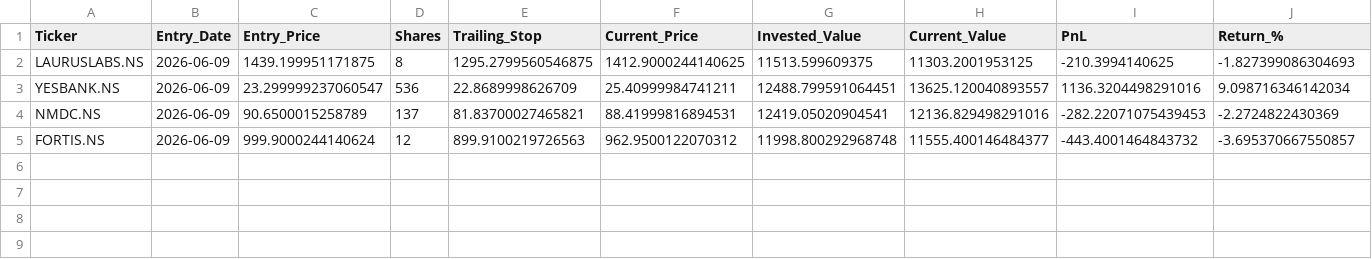
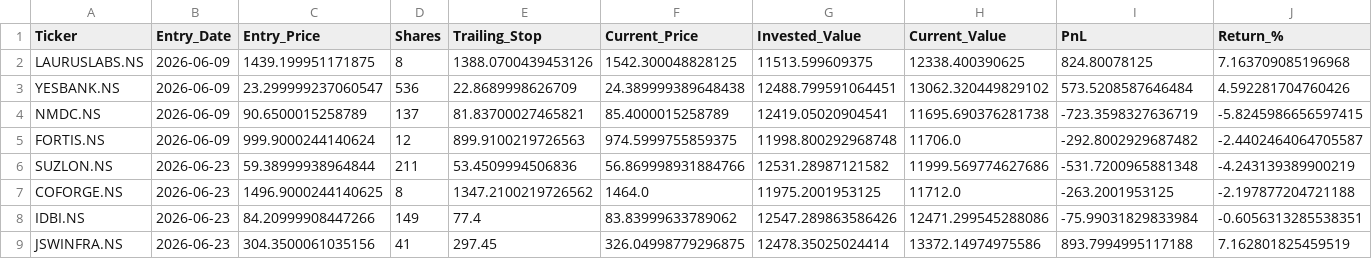
Before and after one commit to Yasharya007/Stock-Investment-v1, a CSV file: data/portfolio.csv, drawn as a sheet.

```diff
--- a/data/portfolio.csv
+++ b/data/portfolio.csv
@@ -1,5 +1,9 @@
 Ticker,Entry_Date,Entry_Price,Shares,Trailing_Stop,Current_Price,Invested_Value,Current_Value,PnL,Return_%
-LAURUSLABS.NS,2026-06-09,1439.199951171875,8,1295.2799560546875,1412.9000244140625,11513.599609375,11303.2001953125,-210.3994140625,-1.827399086304693
-YESBANK.NS,2026-06-09,23.299999237060547,536,22.8689998626709,25.40999984741211,12488.799591064451,13625.120040893557,1136.3204498291016,9.098716346142034
-NMDC.NS,2026-06-09,90.6500015258789,137,81.83700027465821,88.41999816894531,12419.05020904541,12136.829498291016,-282.22071075439453,-2.2724822430369
-FORTIS.NS,2026-06-09,999.9000244140624,12,899.9100219726563,962.9500122070312,11998.800292968748,11555.400146484377,-443.4001464843732,-3.695370667550857
+LAURUSLABS.NS,2026-06-09,1439.199951171875,8,1388.0700439453126,1542.300048828125,11513.599609375,12338.400390625,824.80078125,7.163709085196968
+YESBANK.NS,2026-06-09,23.299999237060547,536,22.8689998626709,24.389999389648438,12488.799591064451,13062.320449829102,573.5208587646484,4.592281704760426
+NMDC.NS,2026-06-09,90.6500015258789,137,81.83700027465821,85.4000015258789,12419.05020904541,11695.690376281738,-723.3598327636719,-5.8245986656597415
+FORTIS.NS,2026-06-09,999.9000244140624,12,899.9100219726563,974.5999755859375,11998.800292968748,11706.0,-292.8002929687482,-2.4402464064705587
+SUZLON.NS,2026-06-23,59.38999938964844,211,53.4509994506836,56.869998931884766,12531.28987121582,11999.569774627686,-531.7200965881348,-4.243139389900219
+COFORGE.NS,2026-06-23,1496.9000244140625,8,1347.2100219726562,1464.0,11975.2001953125,11712.0,-263.2001953125,-2.197877204721188
+IDBI.NS,2026-06-23,84.20999908447266,149,77.4,83.83999633789062,12547.289863586426,12471.299545288086,-75.99031829833984,-0.6056313285538351
+JSWINFRA.NS,2026-06-23,304.3500061035156,41,297.45,326.04998779296875,12478.35025024414,13372.14974975586,893.7994995117188,7.162801825459519
```
Also changed, not shown: data/equity_history.csv, data/fundamentals_cache.csv, 2 other files.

+++++

ASSIGNMENT - Please report every line in the entries above that holds the string "FORTIS".

WRITTEN RESPONSE -
-FORTIS.NS,2026-06-09,999.9000244140624,12,899.9100219726563,962.9500122070312,11998.800292968748,11555.400146484377,-443.4001464843732,-3.695370667550857
+FORTIS.NS,2026-06-09,999.9000244140624,12,899.9100219726563,974.5999755859375,11998.800292968748,11706.0,-292.8002929687482,-2.4402464064705587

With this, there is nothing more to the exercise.